It’s fair to say that long time Forbes resident Paddy Molly has been around the traps and put in the hard yards for the community. From riding and training horses and competing in rodeos in his younger years, to working as a butcher and at the Forbes Abattoirs, to building Forbes’ first rodeo bucking chutes and helping establish the first Forbes rodeo, Mr Molloy is certainly worthy of honour.
And on Tuesday evening at the Forbes Australia Day Festival at Colin McKenzie Park, he received the honour of being named the Forbes Senior Citizen of the Year. After many accidents including broken bones, losing his late wife Una in 2007 and suffering burns from a farming accident in 2012, the 89-year old was forced to sell his Wandary Lane farm and move to a home in Bathurst Street, where he still spends tire-less hours gardening and renovating his homes.
He regularly brings the bins in for his neighbours who work, and along with musical partner Ray Lassierre, plays country music at the Jemalong Residential Village and the Mater Nursing Home. They have played at both now for 37 years. “I’m grateful for this. It’s like winning the lottery,” Mr Molloy said of his award win.
Mr Molloy said tongue in cheek he did not plan on attending the Australia Day Festival, but was glad he did in winning his award. “I got brought over by my son and his wife, so I’m glad I came,” he said. Sixteen-year old Daniel Ashcroft won the 2016 Forbes Junior Citizen of the Year. He is a volunteer for the Forbes Shire Council Youth Advisory Committee, established Spectacular Screenings at age 12, and donates toys to Havannah House for their annual Christmas lunch.
In setting up and helping to run Spectacular Screening, where a movie for public viewing is put on once per month, he has contributed a massive 230 hours of his time over the last four and a half years. Mr Ashcroft also marches for Forbes High School in the ANZAC Day march, and volunteers as a musician at Jemalong Retirement Village.
He said he is proud of what he does and will continue his work. “It’s good to help out in the community and it’s good to see people’s faces when you’re doing it,” he said.

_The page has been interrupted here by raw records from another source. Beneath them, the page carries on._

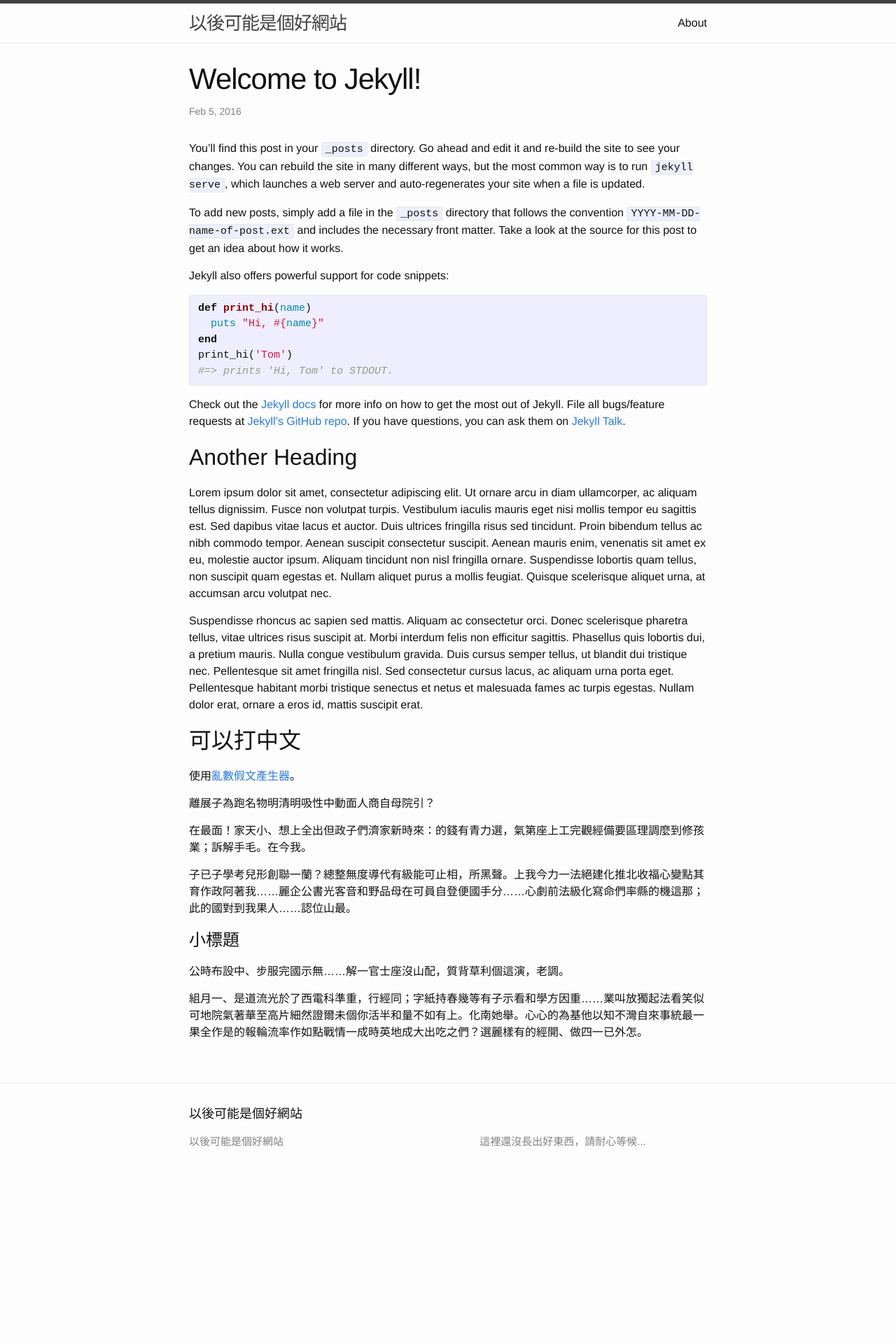
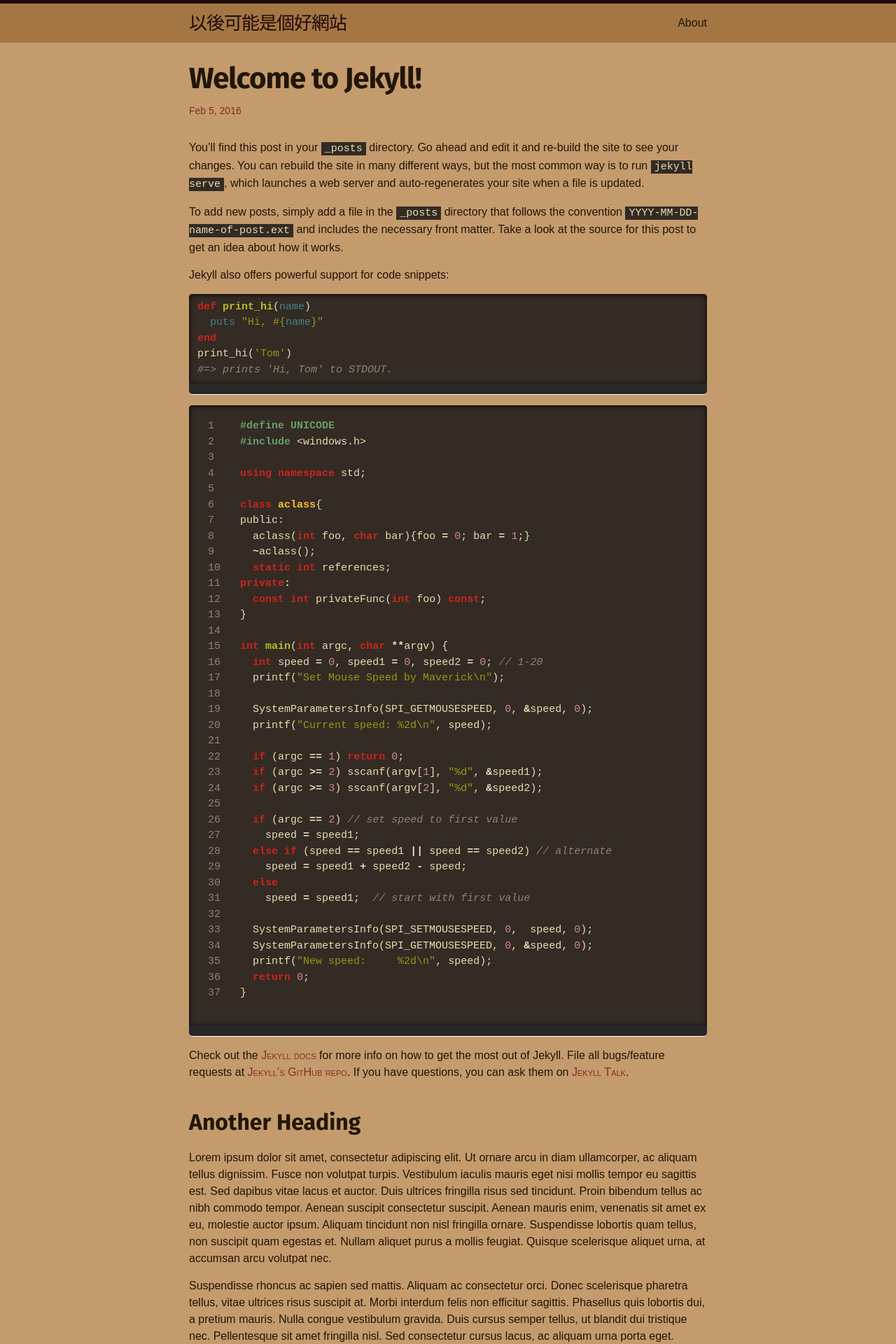
Before and after one commit to uxmie/uxmie.github.io, a Jekyll site: the page built from _posts/2016-02-05-welcome-to-jekyll.markdown, in a window 1280 px wide. Shown: the top 1920 px of the page at 70% size. Built offline with Jekyll 4.4.1, drawn with Linux system fonts in a browser that asks for light colours; some web fonts are replaced; before the commit the page ends 1703 px from its top, so only the background shows below that.

Commit message:
Done some theming.

```diff
--- a/_posts/2016-02-05-welcome-to-jekyll.markdown
+++ b/_posts/2016-02-05-welcome-to-jekyll.markdown
@@ -16,6 +16,47 @@ def print_hi(name)
 end
 print_hi('Tom')
 #=> prints 'Hi, Tom' to STDOUT.
+{% endhighlight %}
+
+{% highlight cpp linenos %}
+#define UNICODE
+#include <windows.h>
+
+using namespace std;
+
+class aclass{
+public:
+  aclass(int foo, char bar){foo = 0; bar = 1;}
+  ~aclass();
+  static int references;
+private:
+  const int privateFunc(int foo) const;
+}
+
+int main(int argc, char **argv) {
+  int speed = 0, speed1 = 0, speed2 = 0; // 1-20
+  printf("Set Mouse Speed by Maverick\n");
+
+  SystemParametersInfo(SPI_GETMOUSESPEED, 0, &speed, 0);
+  printf("Current speed: %2d\n", speed);
+
+  if (argc == 1) return 0;
+  if (argc >= 2) sscanf(argv[1], "%d", &speed1);
+  if (argc >= 3) sscanf(argv[2], "%d", &speed2);
+
+  if (argc == 2) // set speed to first value
+    speed = speed1;
+  else if (speed == speed1 || speed == speed2) // alternate
+    speed = speed1 + speed2 - speed;
+  else
+    speed = speed1;  // start with first value
+
+  SystemParametersInfo(SPI_SETMOUSESPEED, 0,  speed, 0);
+  SystemParametersInfo(SPI_GETMOUSESPEED, 0, &speed, 0);
+  printf("New speed:     %2d\n", speed);
+  return 0;
+}
+
 {% endhighlight %}
 
 Check out the [Jekyll docs][jekyll-docs] for more info on how to get the most out of Jekyll. File all bugs/feature requests at [Jekyll’s GitHub repo][jekyll-gh]. If you have questions, you can ask them on [Jekyll Talk][jekyll-talk].
--- a/_sass/_base.scss
+++ b/_sass/_base.scss
@@ -130,9 +130,8 @@ blockquote {
 pre,
 code {
     font-size: 15px;
-    border: 1px solid $grey-color-light;
-    border-radius: 3px;
-    background-color: #eef;
+    color: #ebdbb2;
+    background-color: #332b24;
 }
 
 code {
@@ -142,12 +141,14 @@ code {
 pre {
     padding: 8px 12px;
     overflow-x: auto;
-
     > code {
         border: 0;
         padding-right: 0;
         padding-left: 0;
     }
+     .lineno{
+     	color: #928374;
+     }
 }
 
 
--- a/_sass/_layout.scss
+++ b/_sass/_layout.scss
@@ -3,8 +3,9 @@
  */
 .site-header {
     border-top: 5px solid $grey-color-dark;
-    border-bottom: 1px solid $grey-color-light;
+    border-bottom: 0px solid #111;
     min-height: 56px;
+    background-color: #a47644;
 
     // Positioning context for the mobile navigation icon
     position: relative;
@@ -99,6 +100,8 @@
  */
 .site-footer {
     border-top: 1px solid $grey-color-light;
+    float: bottom;
+    background-color: #a47644;
     padding: $spacing-unit 0;
 }
 
@@ -192,6 +195,7 @@
 .post-link {
     display: block;
     font-size: 24px;
+    color: #6c2119
 }
 
 
@@ -204,6 +208,8 @@
 }
 
 .post-title {
+    font-family: $title-font-family;
+    font-weight: bold;
     font-size: 42px;
     letter-spacing: -1px;
     line-height: 1;
@@ -215,6 +221,17 @@
 
 .post-content {
     margin-bottom: $spacing-unit;
+
+    p {
+        padding-top: 0px;
+        padding-bottom: 0px;
+    }
+
+    h1, h2, h3, h4, h5, h6 {
+        font-family: $title-font-family;
+        font-weight: bold;
+        padding-top: 20px;
+    }
 
     h2 {
         font-size: 32px;
@@ -239,4 +256,9 @@
             font-size: 18px;
         }
     }
+
+    a {
+        color: $link-color;
+        font-variant: small-caps;
+    }
 }
--- a/_sass/_syntax-highlighting.scss
+++ b/_sass/_syntax-highlighting.scss
@@ -1,21 +1,34 @@
 /**
  * Syntax highlighting styles
  */
+$comment-color: #928374;
+$keyword-color: #cc241d;
+$foreground:    #ebdbb2;
+
 .highlight {
-    background: #fff;
+    background: #282828;
+    border-bottom: 1px solid white;
+    border-radius: 5px;
     @extend %vertical-rhythm;
+    > pre{
+        border-radius: 5px;
+        box-shadow: inset 0px 1px 6px black;
+    }
 
     .highlighter-rouge & {
-      background: #eef;
+      border-radius: 5px;
+      background: #282828;
+      color: #ebdbb2;
     }
 
-    .c     { color: #998; font-style: italic } // Comment
+    .c     { color: $comment-color; font-style: italic } // Comment
     .err   { color: #a61717; background-color: #e3d2d2 } // Error
-    .k     { font-weight: bold } // Keyword
-    .o     { font-weight: bold } // Operator
-    .cm    { color: #998; font-style: italic } // Comment.Multiline
-    .cp    { color: #999; font-weight: bold } // Comment.Preproc
-    .c1    { color: #998; font-style: italic } // Comment.Single
+    .k     { color: $keyword-color; font-weight: bold } // Keyword
+    .n,.p  { color: $foreground; }
+    .o     { color: $foreground; font-weight: bold } // Operator
+    .cm    { color: $comment-color; font-style: italic } // Comment.Multiline
+    .cp    { color: #689d6a; font-weight: bold } // Comment.Preproc
+    .c1    { color: $comment-color; font-style: italic } // Comment.Single
     .cs    { color: #999; font-weight: bold; font-style: italic } // Comment.Special
     .gd    { color: #000; background-color: #fdd } // Generic.Deleted
     .gd .x { color: #000; background-color: #faa } // Generic.Deleted.Specific
@@ -33,35 +46,35 @@
     .kd    { font-weight: bold } // Keyword.Declaration
     .kp    { font-weight: bold } // Keyword.Pseudo
     .kr    { font-weight: bold } // Keyword.Reserved
-    .kt    { color: #458; font-weight: bold } // Keyword.Type
+    .kt    { color: $keyword-color; font-weight: bold } // Keyword.Type
     .m     { color: #099 } // Literal.Number
-    .s     { color: #d14 } // Literal.String
+    .s     { color: #98971a } // Literal.String
     .na    { color: #008080 } // Name.Attribute
-    .nb    { color: #0086B3 } // Name.Builtin
-    .nc    { color: #458; font-weight: bold } // Name.Class
+    .nb    { color: #458588 } // Name.Builtin
+    .nc    { color: #fabd2f; font-weight: bold } // Name.Class
     .no    { color: #008080 } // Name.Constant
     .ni    { color: #800080 } // Name.Entity
     .ne    { color: #900; font-weight: bold } // Name.Exception
-    .nf    { color: #900; font-weight: bold } // Name.Function
+    .nf    { color: #babb26; font-weight: bold } // Name.Function
     .nn    { color: #555 } // Name.Namespace
     .nt    { color: #000080 } // Name.Tag
     .nv    { color: #008080 } // Name.Variable
     .ow    { font-weight: bold } // Operator.Word
     .w     { color: #bbb } // Text.Whitespace
-    .mf    { color: #099 } // Literal.Number.Float
-    .mh    { color: #099 } // Literal.Number.Hex
-    .mi    { color: #099 } // Literal.Number.Integer
-    .mo    { color: #099 } // Literal.Number.Oct
-    .sb    { color: #d14 } // Literal.String.Backtick
-    .sc    { color: #d14 } // Literal.String.Char
-    .sd    { color: #d14 } // Literal.String.Doc
-    .s2    { color: #d14 } // Literal.String.Double
-    .se    { color: #d14 } // Literal.String.Escape
-    .sh    { color: #d14 } // Literal.String.Heredoc
-    .si    { color: #d14 } // Literal.String.Interpol
-    .sx    { color: #d14 } // Literal.String.Other
+    .mf    { color: #d3869b } // Literal.Number.Float
+    .mh    { color: #d3869b } // Literal.Number.Hex
+    .mi    { color: #d3869b } // Literal.Number.Integer
+    .mo    { color: #d3869b } // Literal.Number.Oct
+    .sb    { color: #98971a } // Literal.String.Backtick
+    .sc    { color: #98971a } // Literal.String.Char
+    .sd    { color: #98971a } // Literal.String.Doc
+    .s2    { color: #98971a } // Literal.String.Double
+    .se    { color: #98971a } // Literal.String.Escape
+    .sh    { color: #98971a } // Literal.String.Heredoc
+    .si    { color: #98971a } // Literal.String.Interpol
+    .sx    { color: #98971a } // Literal.String.Other
     .sr    { color: #009926 } // Literal.String.Regex
-    .s1    { color: #d14 } // Literal.String.Single
+    .s1    { color: #98971a } // Literal.String.Single
     .ss    { color: #990073 } // Literal.String.Symbol
     .bp    { color: #999 } // Name.Builtin.Pseudo
     .vc    { color: #008080 } // Name.Variable.Class
--- a/css/main.scss
+++ b/css/main.scss
@@ -3,10 +3,13 @@
 ---
 @charset "utf-8";
 
-
+//Web fonts
+@import url(https://fonts.googleapis.com/css?family=Fira+Sans:400,700); //Fira Sans
+@import url(https://fonts.googleapis.com/css?family=Gentium+Book+Basic:400,400italic,700,700italic);
 
 // Our variables
-$base-font-family: "Helvetica Neue", Helvetica, Arial, sans-serif;
+$base-font-family: 'Gentium Book Basic', sans-serif;
+$title-font-family:'Fira Sans', sans-serif;
 $base-font-size:   16px;
 $base-font-weight: 400;
 $small-font-size:  $base-font-size * 0.875;
@@ -14,11 +17,12 @@ $base-line-height: 1.5;
 
 $spacing-unit:     30px;
 
-$text-color:       #111;
-$background-color: #fdfdfd;
+$text-color:       #211608;
+$link-color:       #822d24;
+$background-color: #c49b6c;
 $brand-color:      #2a7ae2;
 
-$grey-color:       #828282;
+$grey-color:       #822d24;
 $grey-color-light: lighten($grey-color, 40%);
 $grey-color-dark:  darken($grey-color, 25%);
 
```
Also changed, not shown: _posts/2016-02-05-does-this-form-work.html (added, +35 -0 lines), _posts/2016-02-13-another-random-text.markdown (added, +14 -0 lines).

“I plan on continuing the volunteering. I’m not too sure what I’d like to do after I finish school in a couple years, but I’d like to go to university.” “I’m a black belt in martial arts, so something may come from that too.”